Editorial: The latest and greatest thing you
have to do for your own good
ONE THING about the
government: You can always count on it to come up with plenty
of new things for people to be required to do. Some of these
rules are actually good ideas and go to government’s most
basic purposes, such as making the streets safe and protecting
And then there’s the 1.28-gallon toilet.
Not too long ago, faced with an intractable water shortage
that threatened the health and safety of the people of the
Monterey Peninsula, the local water district went deep into
its well of wisdom and started requiring people to get rid of
the four- or five-gallon-per-flush toilets that had been
around since the toilet was invented, and replace them with
new, eco-friendly 1.6-gallon per flush models. Over the years,
tens of thousands of local homeowners and businesses have
complied at great expense. The new toilets work poorly, make a
lot of noise and constantly have to be double-flushed and

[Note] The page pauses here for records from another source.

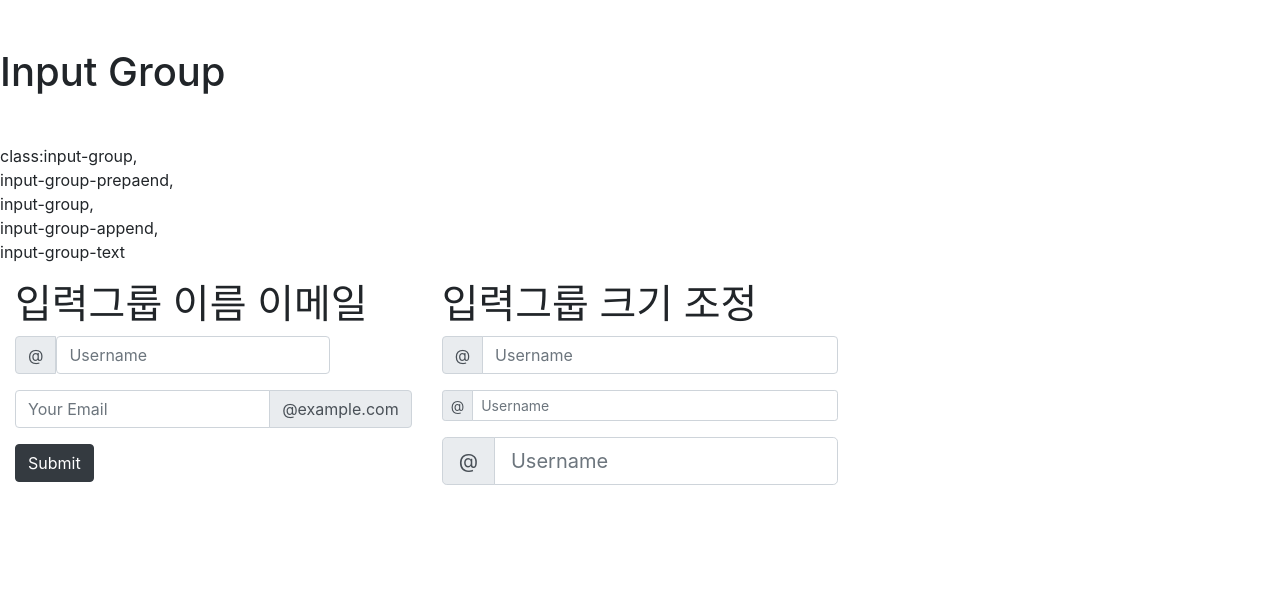
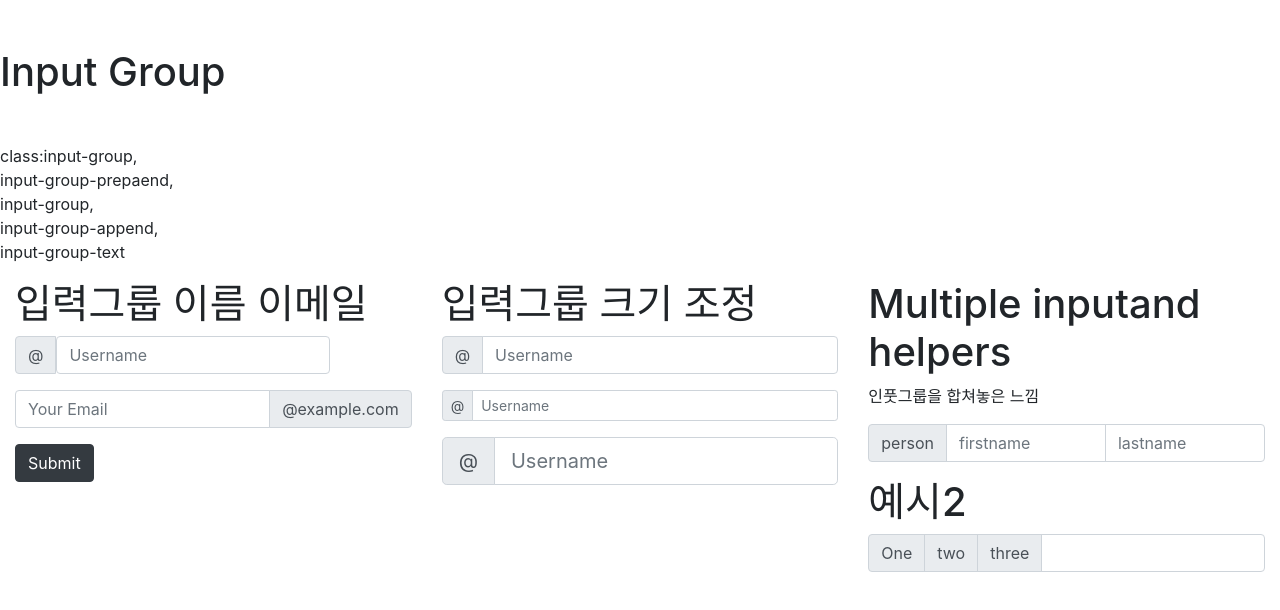
Before and after one commit to limjongseung/edu_korea, a plain HTML site: page 3_bootstrap/13_input group.html in a window 1280 px wide. Drawn offline with nearby package versions, Linux system fonts and the light colour scheme.

Commit message:
boostrap

```diff
--- a/3_bootstrap/13_input group.html
+++ b/3_bootstrap/13_input group.html
@@ -64,7 +64,30 @@
           </form>
         </div>
         <div class="col-sm-4">
-
+          <h1>Multiple inputand helpers</h1>
+          <p>인풋그룹을 합쳐놓은 느낌</p>
+          <form action="">
+            <div class="input-group mb-3">
+              <div class="input-group-prepend">
+                <span class="input-group-text">
+                  person
+                </span>
+              </div>
+              <input type="text" class="form-control" placeholder="firstname">
+              <input type="text" class="form-control" placeholder="lastname">
+            </div>
+          </form>
+          <h1>예시2</h1>
+          <form action="">
+            <div class="input-group mb-3">
+              <div class="input-group-prepend">
+                <div class="input-group-text">One</div>
+                <div class="input-group-text">two</div>
+                <div class="input-group-text">three</div>
+              </div>
+              <input type="text" class="form-control">
+            </div>
+          </form>
         </div>
       </div>
       <div class="row">
```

cleaned, but, hey, we’ve gotten used to them. The water
shortage is an emergency, right? So who’s going to complain
about spending a few hundred bucks and going to quite a bit of
inconvenience when there’s an emergency to be alleviated?
Truly, we’ve all been indoctrinated with the idea that never
hosing off a sidewalk, installing low-flow showerheads,
faucets and toilets, planting drought-tolerant landscapes, and
instituting a host of other water-saving measures are
practically moral obligations, and requiring universal
compliance with such precepts is one of the essential
achievements of modern law and environmental
conscientiousness. Hooray for the 1.6-gallon toilet.
Unfortunately, as with most environmental issues, yesterday’s
triumph of green thinking and technology is today’s wasteful
capitulation to consumerism and capitalistic excess.
Thus, just as suddenly as pretty much everybody got through installing and learning to live with the 1.6-gallon toilet, voilà!, it’s no longer good enough. You must switch to the latest and greatest 1.28-gallon model.
Of course, you’re being offered a “rebate” to make the
switch. But the rebate is with your money. BFD, as they say on
When programs such as this come along, you have to wonder if
the toilet-manufacturing lobby is behind the change. Remember
when GFI outlets became required for every outlet in new homes
and remodels? You can be sure the people who make those
expensive outlets were the proponents of the rule. And when
carbon-monoxide detectors were suddenly required in every
single-family home, the smart money would have invested a year
or two ago in the companies that manufacture those detectors
and the retailers that sell them. Radon detectors aren’t
required in every living room yet? Somewhere, somebody is
working on the campaign to convince Congress and state
legislatures that people all over this great nation are dying
horrible deaths that would be prevented ... if only every
family were required to spend $100.
And somewhere else, the half-gallon-per-flush toilet is being
developed, and after that the waterless model. (Oh, wait. They
already have that. It’s called an outhouse.)
Keep working, folks, because you’re going to need a lot of money to buy things you don’t yet realize you can’t be allowed to live without.